A few times since then I've been drawn back to that concept, usually when I'm feeling there's a certain "grace" lacking in my everyday life; when I feel I'm turning inward and I start itching to do something for someone, an act of service, a word or deed of compassion to share the grace that - despite all my heresy and unorthodoxy - I'm still all about.
Usually, when I ask for these opportunities, they come. So I've asked recently - and they've come.
(By the way, that phrase "grace encounter" sounds so evangelical to me now. "Encounter" sounds charismatic in the worst sense of the word. Ugh. But the moments I'm talking about are something "special," that I feel deserve some sort of name of their own. Any suggestions? Maybe I could even widen Paul's charismata and refer to these sacred moments as charisms?)
I'm reprinting below what I wrote on the subject in 2004:
I scan the coffee house to see where I can sit. An old lady is sat at the counter by the window. She is muttering to herself, and she seems lonesome. If I just sit down in her vicinity, I think, she can always turn to me and talk if she wants. I take a seat, and place my steaming fresh coffee on the countertop. She says nothing to me directly, but continues mumbling away, an incoherent string of half-finished sentences spilling ungracefully over her lips. She seems hardly to notice I am there. After about ten minutes, she takes a final gulp of coffee, and rises to leave. "Thanks for sitting with me," she says to my surprise. "Thanks for putting up with my talking. I can't keep everything together if I don't do that." I give her a smile and say, "No problem," and we exchange goodbyes.

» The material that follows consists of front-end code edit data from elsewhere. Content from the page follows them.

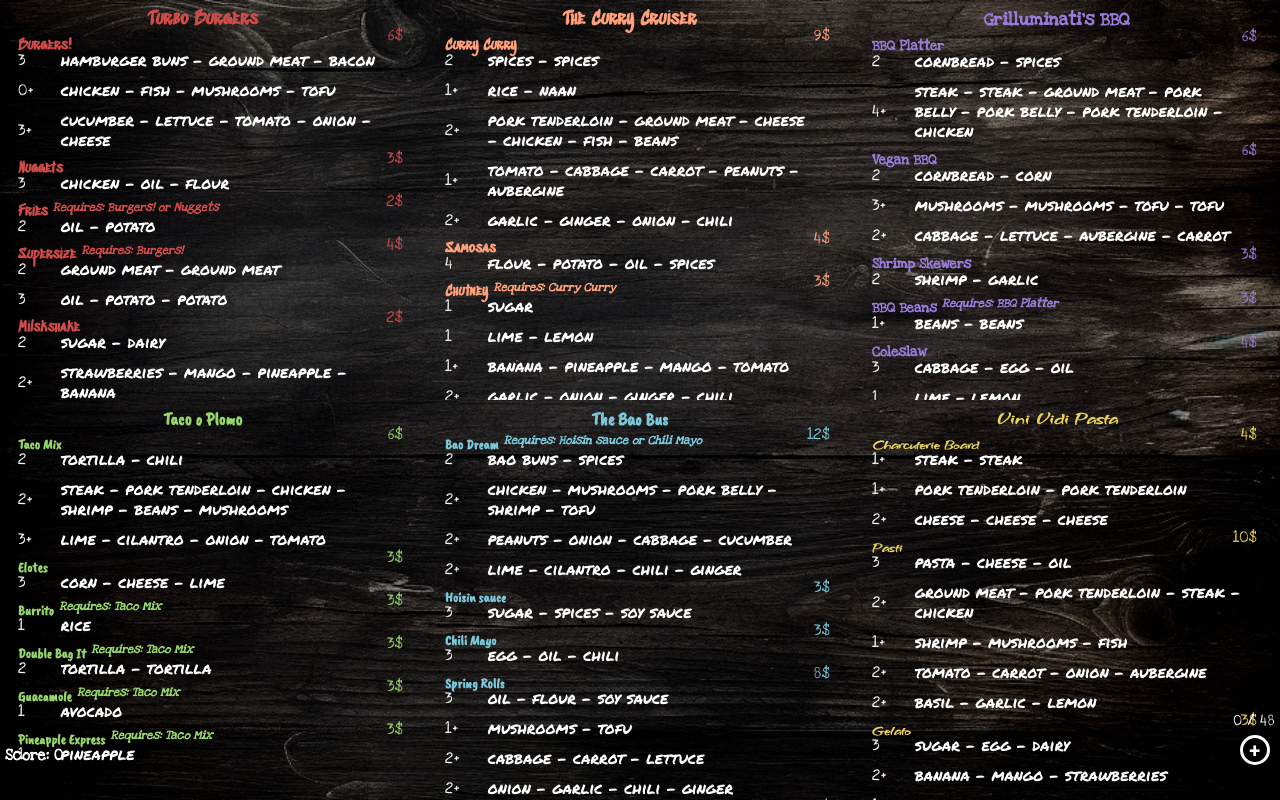
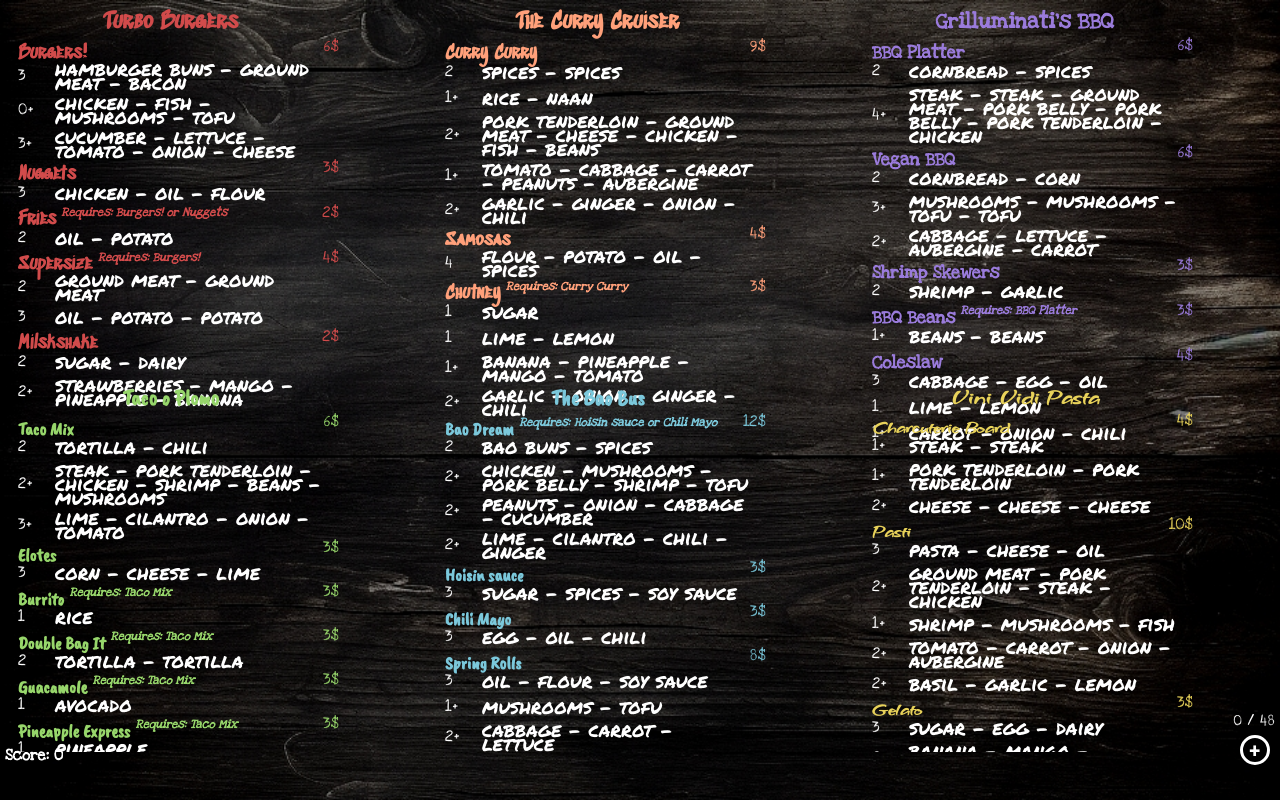
Before and after one commit to ka2le/FTX, a React (Create React App) app: page / in a window 1280 px wide. Built offline with nearby package versions, Linux system fonts and the light colour scheme.

Commit message:
better desktop

```diff
--- a/src/App.css
+++ b/src/App.css
@@ -360,19 +360,23 @@ font-weight: bold !important;
 
 
   .desktop .combo-line{
-    font-size: 16px;
-
+    font-size: 20px;
+    margin-bottom: 6px;
+  }
+  .desktop .ingredients{
+    line-height: 14px;
   }
 .desktop .truck-container{
-  width: 95%;
-  height: 50vh;
+  width: 80%;
+  height: 55vh;
+  margin-bottom: -8vh;
 }
 .desktop h1{
-  font-size: 18px !important;
+  font-size: 22px !important;
   margin:-10px 0 0 0 ;
 }
 .desktop h2{
-  font-size: 14px !important;
+  font-size: 18px !important;
 }
 
 
```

Looking around me, our little group of ten or twelve are a motley crew: Some in suits, some in sweaters and jeans, some looking like bums off the street, and some looking like they are off for a business lunch; and none of us, to my knowledge, have met before. We sit in a circle as we wait for the priest to come and preside over our midday Eucharist under the gothic arches of this downtown cathedral, and I notice the guy sitting next to me. He is wearing a hooded sweater, he has a face that most people would find aggressive, I think, and he appears to have some sort of disability that I can't quite pinpoint. When the time comes in the service to exchange the peace, we shake hands. After the Eucharist, I can't bring myself to leave. I have a feeling there is more to do, so I begin to walk out of the sanctuary only very slowly, and turn around as the guy in the hooded sweater approaches me. He tells me he felt instantly at ease when he sat down next to me for the service, and he didn't know why. He gives me a short tour of the cathedral, pointing out which are his favourite windows, and why. He tells me a little about his upbringing, and makes an enigmatic reference to something like the "rainbow cross of St Francis" -- apparently something to do with gay rights -- and then he laments that people in churches can be cold, but this church has been warm, and he has found a home from home. He gives me a big hug, and as I wrap up in my scarf to go out into the chilly November afternoon, he encourages me: "Stay warm."
As I cross the road to get to my bus stop, I am accosted by yet another of the city's many homeless people. This one is very persistent. "I'm afraid I can't give you any money," I tell him, "but I'll happily buy you some food and a drink to warm you up." He is pleased at the prospect of a hot coffee, and we cross the road again to one of my regular haunts, and he begins talking as his coffee is poured. He tells me his entire life has been one long mistake. I tell him I think God put all those mistakes behind him two thousand years ago in Jesus. He tells me he is a "man of God," but the Bible never made any sense to him. "I've met the love of God in other people," he explains.
God's grace has a way of getting to everyone. Peter calls it the "manifold" or "many-coloured" grace of God, and charges us with distributing it through our gifts. I'm through with "witnessing" -- that was always forced, unreal, pious and crass. The incidents I described above all happened in a single city within a couple of days of each other, and they're what I call "grace encounters": Spontaneous opportunities to distribute the grace of God in its many forms. To some people, the Bible does not and perhaps never will make any sense, but God's grace and love will find other ways to break through into their lives. As John says, Jesus, the Word, gives light to every person.
Look out for those opportunities that come along for an encounter with grace, those moments when you can share something of the love, acceptance and grace shown you in Jesus. They're blessed moments.